Case No. 13-1159 (U.S. District Court, Middle District, Nashville, Judge Trauger)

Tanco v. Haslam (Supreme Court of the United States, No. 14-562, opinion by Justice Kennedy)

Attorneys: Joshua A. Block and Chase B. Strangio, of the ACLU LGBT & HIV Project; William E. Sharp, of the ACLU of Kentucky; Jay D. Kaplan, of the ACLU of Michigan; Thomas H. Castelli, of the ACLU of Tennessee

Plaintiffs: Valeria Tanco and Sophia Jesty, et al.

Defendants: William Haslam, in his official capacity as Governor of Tennessee, et al.

Valeria Tanco and Sophy Jesty met at veterinary school in New York. Though the couple was legally married in New York in 2011, when they moved to Tennessee to teach, the state treated them as legal strangers. When Ijpe DeKoe, a decorated combat veteran with service in Iraq and Afghanistan, was stationed for four years in Tennessee, his marriage to artist Thomas Kostura was not recognized by the state either. Nor was the marriage of Matthew Mansell and Johno Espejo, who were legally married in San Francisco in 2008.

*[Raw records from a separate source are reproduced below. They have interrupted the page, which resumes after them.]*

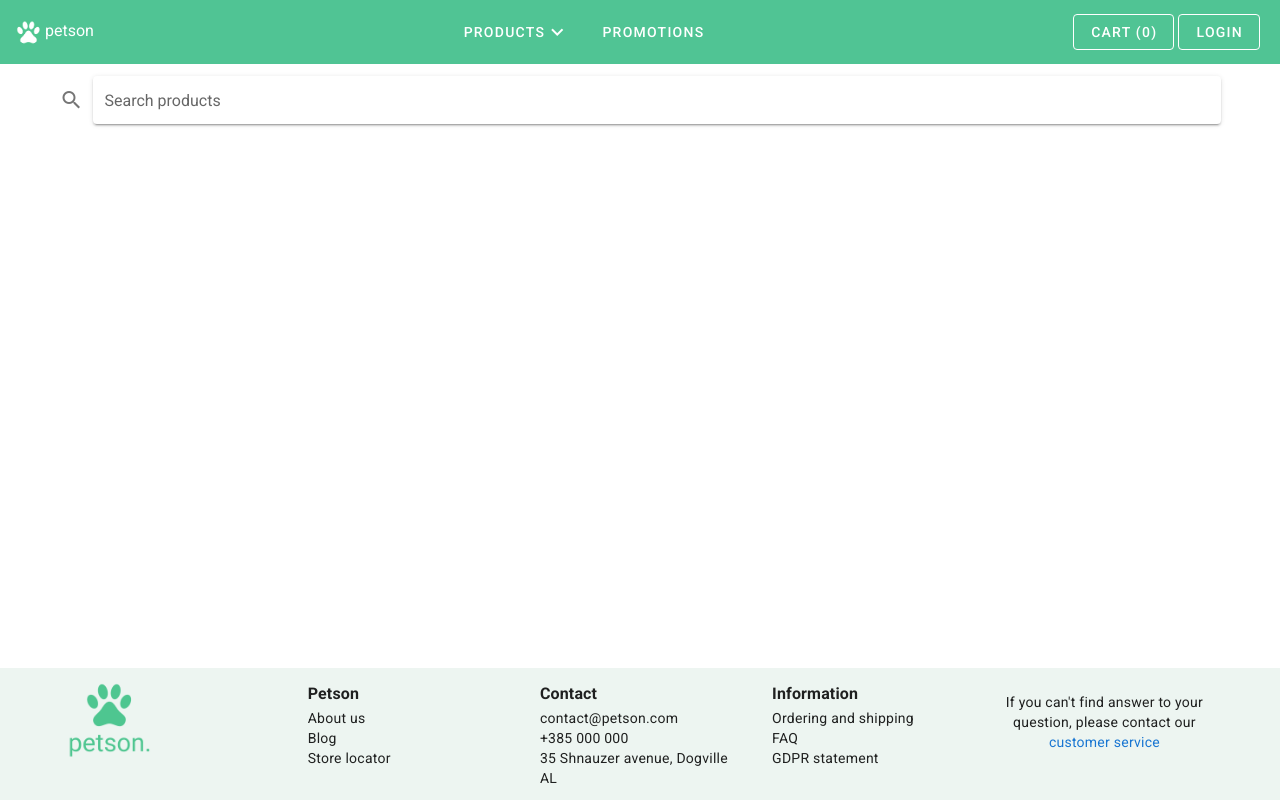
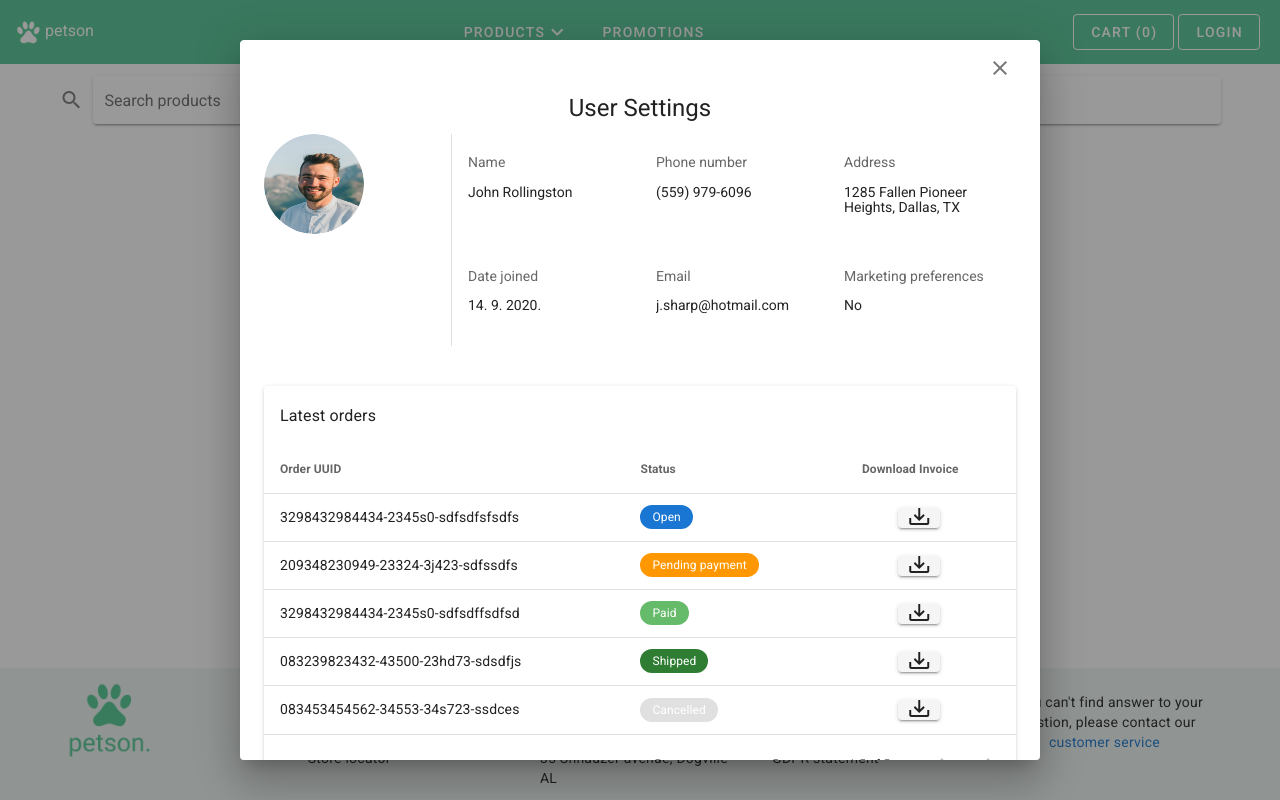
Before and after one commit to shadrqen/petshop, a Nuxt app: page / in a window 1280 px wide. Built offline with nearby package versions, Linux system fonts and the light colour scheme.

Commit message:
feat: add user setting dialog

```diff
--- a/components/App/AppHeader.vue
+++ b/components/App/AppHeader.vue
@@ -81,6 +81,7 @@
     </v-toolbar>
     <login-dialog />
     <registration-dialog />
+    <user-setting />
   </div>
 </template>
 
@@ -89,6 +90,7 @@ import { mapState } from 'vuex'
 import BaseButton from '@/components/Base/BaseButton'
 import LoginDialog from '@/components/LoginDialog'
 import RegistrationDialog from '@/components/RegistrationDialog'
+import UserSetting from '@/components/UserSetting'
 import AuthenticationMixin from '@/mixins/AuthenticationMixin'
 
 export default {
@@ -96,7 +98,8 @@ export default {
   components: {
     BaseButton,
     LoginDialog,
-    RegistrationDialog
+    RegistrationDialog,
+    UserSetting
   },
   mixins: [AuthenticationMixin],
   data () {
--- /dev/null
+++ b/components/Base/BaseDataTable.vue
@@ -0,0 +1,58 @@
+<template>
+  <v-card :class="cardClass">
+    <v-card-title class="text-subtitle-1">
+      <slot name="table-sub-title" />
+    </v-card-title>
+    <v-data-table
+      :headers="headers"
+      :items="items"
+      :items-per-page="5"
+    >
+      <template #[`item.status`]="{ item }">
+        <v-chip
+          small
+          :color="item.chipColor"
+          text-color="white"
+        >
+          {{ item.status }}
+        </v-chip>
+      </template>
+      <template #[`item.invoice`]>
+        <base-button :x-small="true">
+          <template #button-body>
+            <v-icon>mdi-tray-arrow-down</v-icon>
+          </template>
+        </base-button>
+      </template>
+    </v-data-table>
+  </v-card>
+</template>
+
+<script>
+export default {
+  name: 'BaseDataTable',
+  props: {
+    headers: {
+      type: Array,
+      required: true
+    },
+    itemsPerPage: {
+      type: Number,
+      required: true
+    },
+    items: {
+      type: Array,
+      required: true
+    },
+    cardClass: {
+      type: String,
+      required: false,
+      default: ''
+    }
+  }
+}
+</script>
+
+<style scoped>
+
+</style>
--- /dev/null
+++ b/components/LatestOrder.vue
@@ -0,0 +1,75 @@
+<template>
+  <base-data-table
+    :items="latestOrders"
+    :items-per-page="itemsPerPage"
+    :headers="headers"
+    card-class="mt-10"
+  >
+    <template #table-sub-title>
+      Latest orders
+    </template>
+  </base-data-table>
+</template>
+
+<script>
+import BaseDataTable from '@/components/Base/BaseDataTable'
+export default {
+  name: 'LatestOrder',
+  components: {
+    BaseDataTable
+  },
+  data () {
+    return {
+      headers: [
+        {
+          text: 'Order UUID',
+          align: 'start',
+          sortable: false,
+          value: 'uuid'
+        },
+        {
+          text: 'Status',
+          value: 'status'
+        },
+        {
+          text: 'Download Invoice',
+          align: 'center',
+          value: 'invoice'
+        }
+      ],
+      latestOrders: [
+        {
+          uuid: '3298432984434-2345s0-sdfsdfsfsdfs',
+          status: 'Open',
+          chipColor: 'primary'
+        },
+        {
+          uuid: '209348230949-23324-3j423-sdfssdfs',
+          status: 'Pending payment',
+          chipColor: 'orange'
+        },
+        {
+          uuid: '3298432984434-2345s0-sdfsdffsdfsd',
+          status: 'Paid',
+          chipColor: 'green lighten-1'
+        },
+        {
+          uuid: '083239823432-43500-23hd73-sdsdfjs',
+          status: 'Shipped',
+          chipColor: 'green darken-3'
+        },
+        {
+          uuid: '083453454562-34553-34s723-ssdces',
+          status: 'Cancelled',
+          chipColor: ''
+        }
+      ],
+      itemsPerPage: 5
+    }
+  }
+}
+</script>
+
+<style scoped>
+
+</style>
--- /dev/null
+++ b/components/UserDetail.vue
@@ -0,0 +1,85 @@
+<template>
+  <v-row
+    no-gutters
+  >
+    <v-col
+      cols="12"
+      sm="3"
+    >
+      <v-avatar
+        size="100"
+      >
+        <img
+          :src="require('@/assets/profile.jpg')"
+          alt="Profile"
+        >
+      </v-avatar>
+    </v-col>
+    <v-col>
+      <v-divider vertical />
+    </v-col>
+    <v-col
+      cols="12"
+      sm="9"
+    >
+      <v-row no-gutters>
+        <v-col
+          v-for="(detail, index) in userDetails"
+          :key="index"
+          cols="4"
+        >
+          <v-list>
+            <v-list-item>
+              <v-list-item-content>
+                <v-list-item-subtitle v-text="detail.key" />
+                <v-list-item-content
+                  v-text="detail.value"
+                />
+              </v-list-item-content>
+            </v-list-item>
+          </v-list>
+        </v-col>
+      </v-row>
+    </v-col>
+  </v-row>
+</template>
+
+<script>
+export default {
+  name: 'UserDetails',
+  data () {
+    return {
+      userDetails: [
+        {
+          key: 'Name',
+          value: 'John Rollingston'
+        },
+        {
+          key: 'Phone number',
+          value: '(559) 979-6096'
+        },
+        {
+          key: 'Address',
+          value: '1285 Fallen Pioneer Heights, Dallas, TX'
+        },
+        {
+          key: 'Date joined',
+          value: '14. 9. 2020.'
+        },
+        {
+          key: 'Email',
+          value: 'j.sharp@hotmail.com'
+        },
+        {
+          key: 'Marketing preferences',
+          value: 'No'
+        }
+      ]
+    }
+  }
+}
+</script>
+
+<style scoped>
+
+</style>
--- /dev/null
+++ b/components/UserSetting.vue
@@ -0,0 +1,34 @@
+<template>
+  <base-dialog
+    :max-width="800"
+    :dialog="true"
+  >
+    <template #title>
+      <div class="headline mt-n5">
+        User Settings
+      </div>
+    </template>
+    <template #content>
+      <user-detail />
+      <latest-order />
+    </template>
+  </base-dialog>
+</template>
+
+<script>
+import BaseDialog from '@/components/Base/BaseDialog'
+import LatestOrder from '@/components/LatestOrder'
+import UserDetail from '@/components/UserDetail'
+export default {
+  name: 'UserSetting',
+  components: {
+    BaseDialog,
+    LatestOrder,
+    UserDetail
+  }
+}
+</script>
+
+<style scoped>
+
+</style>
```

In October 2013, the National Center for Lesbian Rights filed a lawsuit in federal court on behalf of the couples. On March 14, 2014, U.S. District Court Judge Aleta Trauger ruled that the State of Tennessee must recognize the marriages of – and only of – the couples who had filed suit. She wrote, “At this point, all signs indicate that, in the eyes of the United States Constitution, the plaintiffs’ marriages will be placed on an equal footing with those of heterosexual couples and that proscriptions against same-sex marriage will soon become a footnote in the annals of American history.”

The Tennessee attorney general quickly filed an appeal with the U.S. Court of Appeals for the Sixth Circuit. On August 6, 2014, the U.S. Court of Appeals for the Sixth Circuit heard oral arguments in six marriage equality lawsuits from Tennessee, Kentucky, Ohio and Michigan, including the Tanco case.

ACLU-TN filed an amicus brief in support of the plaintiff-appellees in Tanco, along with ACLU’s LGBT & HIV Project and the ACLU affiliates in Kentucky and Michigan. The brief was filed on behalf of numerous public interest organizations and bar associations and addressed the proper standard for reviewing governmental action that discriminates on the basis of sexual orientation.

Ultimately the Sixth Circuit ruled that Tennessee’s anti-marriage equality laws do not violate the U.S. Constitution, despite decisions in to the contrary in the Fourth, Seventh, Ninth, and Tenth Circuits.

The couples filed for certiorari with the United States Supreme Court. On January 16, 2015, the Supreme Court consolidated the Tanco case with several others out of Ohio, Michigan and Kentucky and agreed to review the consolidated case, known as Obergefell v. Hodges. ACLU directly represented parties from Ohio and Kentucky at the Supreme Court.

On June 26, 2015, the Supreme Court ruled in Obergefell to uphold the freedom to marry in all fifty states. The court’s ruling ensured that states must recognize same-sex marriages performed in other states and struck down state marriage bans, including Tennessee’s.

Related Documents

Press Releases
Supreme Court Strikes Down Tennessee Marriage Ban (June 26, 2015)
Sixth Circuit Court of Appeals to Hear Tennessee Marriage Equality Case Today (August 6, 2014)

Legal Resources
Tanco v. Haslam - Amicus Brief (June 16, 2014)